%%

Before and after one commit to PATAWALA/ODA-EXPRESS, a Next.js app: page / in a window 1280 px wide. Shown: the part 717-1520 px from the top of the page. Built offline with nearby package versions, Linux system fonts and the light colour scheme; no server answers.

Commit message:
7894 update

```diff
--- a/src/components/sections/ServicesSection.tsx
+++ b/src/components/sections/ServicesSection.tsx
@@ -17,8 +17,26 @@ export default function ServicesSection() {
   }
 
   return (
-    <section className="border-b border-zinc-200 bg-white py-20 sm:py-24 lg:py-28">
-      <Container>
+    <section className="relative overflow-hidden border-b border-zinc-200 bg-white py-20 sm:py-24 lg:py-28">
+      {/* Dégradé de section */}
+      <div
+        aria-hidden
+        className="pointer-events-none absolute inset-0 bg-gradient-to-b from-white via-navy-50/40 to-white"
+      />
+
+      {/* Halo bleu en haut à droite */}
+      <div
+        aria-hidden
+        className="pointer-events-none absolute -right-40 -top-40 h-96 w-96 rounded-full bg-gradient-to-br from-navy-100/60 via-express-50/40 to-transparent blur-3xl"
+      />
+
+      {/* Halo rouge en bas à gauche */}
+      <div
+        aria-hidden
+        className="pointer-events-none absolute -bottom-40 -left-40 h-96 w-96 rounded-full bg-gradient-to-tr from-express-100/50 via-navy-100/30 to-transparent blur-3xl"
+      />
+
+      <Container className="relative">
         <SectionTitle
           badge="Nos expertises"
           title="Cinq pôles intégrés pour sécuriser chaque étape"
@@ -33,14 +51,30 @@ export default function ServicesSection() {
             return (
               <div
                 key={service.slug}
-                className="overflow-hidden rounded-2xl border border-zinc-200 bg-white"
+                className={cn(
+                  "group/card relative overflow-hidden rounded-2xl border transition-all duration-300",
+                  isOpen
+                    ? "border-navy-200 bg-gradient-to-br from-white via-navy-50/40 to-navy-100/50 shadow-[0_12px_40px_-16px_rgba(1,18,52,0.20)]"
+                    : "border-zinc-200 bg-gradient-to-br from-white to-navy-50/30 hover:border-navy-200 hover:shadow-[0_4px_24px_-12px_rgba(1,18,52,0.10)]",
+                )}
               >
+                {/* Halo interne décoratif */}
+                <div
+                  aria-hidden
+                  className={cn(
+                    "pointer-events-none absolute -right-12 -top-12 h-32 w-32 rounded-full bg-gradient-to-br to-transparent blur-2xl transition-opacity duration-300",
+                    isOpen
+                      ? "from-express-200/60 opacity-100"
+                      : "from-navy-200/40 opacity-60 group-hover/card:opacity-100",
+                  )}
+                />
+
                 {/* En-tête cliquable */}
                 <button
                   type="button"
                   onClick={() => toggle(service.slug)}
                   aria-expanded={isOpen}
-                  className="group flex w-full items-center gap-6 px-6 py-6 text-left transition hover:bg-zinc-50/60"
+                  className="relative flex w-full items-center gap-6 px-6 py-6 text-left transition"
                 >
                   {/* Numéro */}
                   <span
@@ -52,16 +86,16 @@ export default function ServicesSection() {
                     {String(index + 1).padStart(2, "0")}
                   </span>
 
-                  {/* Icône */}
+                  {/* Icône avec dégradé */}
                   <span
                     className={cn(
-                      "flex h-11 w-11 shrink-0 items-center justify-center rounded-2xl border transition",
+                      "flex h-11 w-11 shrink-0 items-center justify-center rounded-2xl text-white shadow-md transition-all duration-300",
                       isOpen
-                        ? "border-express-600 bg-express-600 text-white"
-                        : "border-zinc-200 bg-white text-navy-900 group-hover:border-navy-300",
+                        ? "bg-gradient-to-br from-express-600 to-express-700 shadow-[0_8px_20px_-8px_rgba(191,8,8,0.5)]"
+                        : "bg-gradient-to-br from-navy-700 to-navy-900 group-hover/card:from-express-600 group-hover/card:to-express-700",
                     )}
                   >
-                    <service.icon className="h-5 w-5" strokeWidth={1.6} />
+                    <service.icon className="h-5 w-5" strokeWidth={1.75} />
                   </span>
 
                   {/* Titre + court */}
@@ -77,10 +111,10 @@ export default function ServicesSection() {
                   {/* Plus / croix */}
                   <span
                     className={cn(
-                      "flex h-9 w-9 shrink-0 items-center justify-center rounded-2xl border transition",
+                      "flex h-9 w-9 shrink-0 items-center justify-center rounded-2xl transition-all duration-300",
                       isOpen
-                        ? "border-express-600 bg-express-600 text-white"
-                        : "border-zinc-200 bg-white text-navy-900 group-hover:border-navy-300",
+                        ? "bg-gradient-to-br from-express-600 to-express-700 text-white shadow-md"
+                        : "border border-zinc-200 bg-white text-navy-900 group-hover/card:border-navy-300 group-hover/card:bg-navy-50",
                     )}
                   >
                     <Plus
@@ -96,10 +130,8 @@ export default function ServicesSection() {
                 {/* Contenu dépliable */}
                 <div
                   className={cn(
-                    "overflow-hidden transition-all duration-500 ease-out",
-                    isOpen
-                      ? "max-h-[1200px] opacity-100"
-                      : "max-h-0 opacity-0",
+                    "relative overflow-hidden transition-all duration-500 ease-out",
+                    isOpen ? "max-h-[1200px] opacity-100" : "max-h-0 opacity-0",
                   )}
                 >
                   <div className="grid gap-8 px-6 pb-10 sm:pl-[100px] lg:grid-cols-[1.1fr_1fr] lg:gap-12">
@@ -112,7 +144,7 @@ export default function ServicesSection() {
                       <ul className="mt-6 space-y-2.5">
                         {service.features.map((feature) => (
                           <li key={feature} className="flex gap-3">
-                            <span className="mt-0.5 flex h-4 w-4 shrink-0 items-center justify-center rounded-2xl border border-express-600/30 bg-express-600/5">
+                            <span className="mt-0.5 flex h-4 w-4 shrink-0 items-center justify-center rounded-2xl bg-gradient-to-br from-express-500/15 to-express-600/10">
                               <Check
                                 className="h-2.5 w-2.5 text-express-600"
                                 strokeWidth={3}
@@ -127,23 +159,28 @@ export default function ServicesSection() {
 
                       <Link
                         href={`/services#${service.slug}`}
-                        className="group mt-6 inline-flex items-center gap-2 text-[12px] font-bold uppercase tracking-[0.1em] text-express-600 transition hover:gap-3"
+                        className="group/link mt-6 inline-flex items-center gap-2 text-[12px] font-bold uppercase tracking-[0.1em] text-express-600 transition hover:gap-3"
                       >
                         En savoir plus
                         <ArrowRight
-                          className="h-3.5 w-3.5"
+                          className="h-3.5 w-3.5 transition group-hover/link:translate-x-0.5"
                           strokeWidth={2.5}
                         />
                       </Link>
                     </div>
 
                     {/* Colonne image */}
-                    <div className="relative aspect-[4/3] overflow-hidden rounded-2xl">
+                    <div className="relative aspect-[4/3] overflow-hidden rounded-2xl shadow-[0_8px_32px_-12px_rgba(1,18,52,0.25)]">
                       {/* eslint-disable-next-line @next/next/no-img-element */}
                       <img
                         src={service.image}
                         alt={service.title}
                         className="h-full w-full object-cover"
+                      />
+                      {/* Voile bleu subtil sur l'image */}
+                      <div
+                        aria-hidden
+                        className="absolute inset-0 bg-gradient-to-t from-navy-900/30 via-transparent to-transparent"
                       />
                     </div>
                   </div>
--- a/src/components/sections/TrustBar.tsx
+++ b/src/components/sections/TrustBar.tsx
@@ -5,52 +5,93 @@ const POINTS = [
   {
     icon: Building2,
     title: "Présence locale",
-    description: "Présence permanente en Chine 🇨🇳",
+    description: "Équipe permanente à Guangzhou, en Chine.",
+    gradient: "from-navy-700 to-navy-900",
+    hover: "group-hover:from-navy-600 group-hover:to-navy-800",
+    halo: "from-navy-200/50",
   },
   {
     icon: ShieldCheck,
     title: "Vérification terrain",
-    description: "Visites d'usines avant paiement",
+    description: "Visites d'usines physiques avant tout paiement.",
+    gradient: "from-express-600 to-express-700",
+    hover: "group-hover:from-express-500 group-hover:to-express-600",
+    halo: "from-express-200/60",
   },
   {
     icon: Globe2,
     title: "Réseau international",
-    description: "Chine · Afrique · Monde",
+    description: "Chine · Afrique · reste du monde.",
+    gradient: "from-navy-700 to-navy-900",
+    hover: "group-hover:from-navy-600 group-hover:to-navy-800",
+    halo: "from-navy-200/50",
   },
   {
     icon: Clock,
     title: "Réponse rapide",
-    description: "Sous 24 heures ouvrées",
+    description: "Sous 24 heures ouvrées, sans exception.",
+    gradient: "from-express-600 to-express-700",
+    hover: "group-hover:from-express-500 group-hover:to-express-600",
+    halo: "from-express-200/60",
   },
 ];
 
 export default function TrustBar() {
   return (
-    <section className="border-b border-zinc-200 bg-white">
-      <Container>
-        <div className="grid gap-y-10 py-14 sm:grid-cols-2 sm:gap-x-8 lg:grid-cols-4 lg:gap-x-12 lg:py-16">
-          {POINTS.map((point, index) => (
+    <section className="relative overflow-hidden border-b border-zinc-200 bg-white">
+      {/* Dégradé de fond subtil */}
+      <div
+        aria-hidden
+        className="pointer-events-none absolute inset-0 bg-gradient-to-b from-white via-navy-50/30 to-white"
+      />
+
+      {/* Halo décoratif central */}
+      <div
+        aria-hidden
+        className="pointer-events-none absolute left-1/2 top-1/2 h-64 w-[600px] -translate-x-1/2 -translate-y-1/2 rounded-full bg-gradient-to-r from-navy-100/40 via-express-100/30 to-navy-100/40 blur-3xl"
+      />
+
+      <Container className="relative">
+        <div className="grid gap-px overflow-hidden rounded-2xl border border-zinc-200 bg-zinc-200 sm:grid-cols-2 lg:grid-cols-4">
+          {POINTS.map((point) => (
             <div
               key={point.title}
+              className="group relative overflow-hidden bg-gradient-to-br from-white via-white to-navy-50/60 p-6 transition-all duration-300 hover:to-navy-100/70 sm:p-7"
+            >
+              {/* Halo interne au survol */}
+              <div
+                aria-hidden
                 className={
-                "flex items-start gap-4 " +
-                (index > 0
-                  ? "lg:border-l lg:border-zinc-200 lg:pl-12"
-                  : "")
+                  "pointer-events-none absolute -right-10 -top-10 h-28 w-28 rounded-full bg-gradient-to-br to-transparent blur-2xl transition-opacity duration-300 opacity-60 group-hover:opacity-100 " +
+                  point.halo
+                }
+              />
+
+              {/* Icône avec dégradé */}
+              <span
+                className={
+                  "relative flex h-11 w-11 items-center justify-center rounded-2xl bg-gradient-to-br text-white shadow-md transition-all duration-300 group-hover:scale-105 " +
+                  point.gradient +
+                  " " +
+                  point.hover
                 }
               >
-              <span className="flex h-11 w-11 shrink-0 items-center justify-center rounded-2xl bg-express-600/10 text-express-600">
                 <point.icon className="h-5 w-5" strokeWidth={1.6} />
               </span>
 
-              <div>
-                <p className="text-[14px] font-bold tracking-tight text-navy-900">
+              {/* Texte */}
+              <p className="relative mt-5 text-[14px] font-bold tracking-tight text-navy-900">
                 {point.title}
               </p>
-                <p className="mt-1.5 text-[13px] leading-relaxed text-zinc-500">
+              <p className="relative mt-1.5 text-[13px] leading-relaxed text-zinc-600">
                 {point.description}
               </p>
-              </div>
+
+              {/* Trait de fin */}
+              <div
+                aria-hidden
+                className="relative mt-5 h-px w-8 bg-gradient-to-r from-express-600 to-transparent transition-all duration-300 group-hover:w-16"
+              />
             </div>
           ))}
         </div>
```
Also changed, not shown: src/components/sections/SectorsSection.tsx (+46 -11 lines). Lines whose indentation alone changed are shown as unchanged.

%%

**YOUR TASK**
Copy out each line carrying the string "default" from the data.

**OUTPUT FOR THIS EXERCISE**
@@ -17,8 +17,26 @@ export default function ServicesSection() {
@@ -33,14 +51,30 @@ export default function ServicesSection() {
@@ -52,16 +86,16 @@ export default function ServicesSection() {
@@ -77,10 +111,10 @@ export default function ServicesSection() {
@@ -96,10 +130,8 @@ export default function ServicesSection() {
@@ -112,7 +144,7 @@ export default function ServicesSection() {
@@ -127,23 +159,28 @@ export default function ServicesSection() {
 export default function TrustBar() {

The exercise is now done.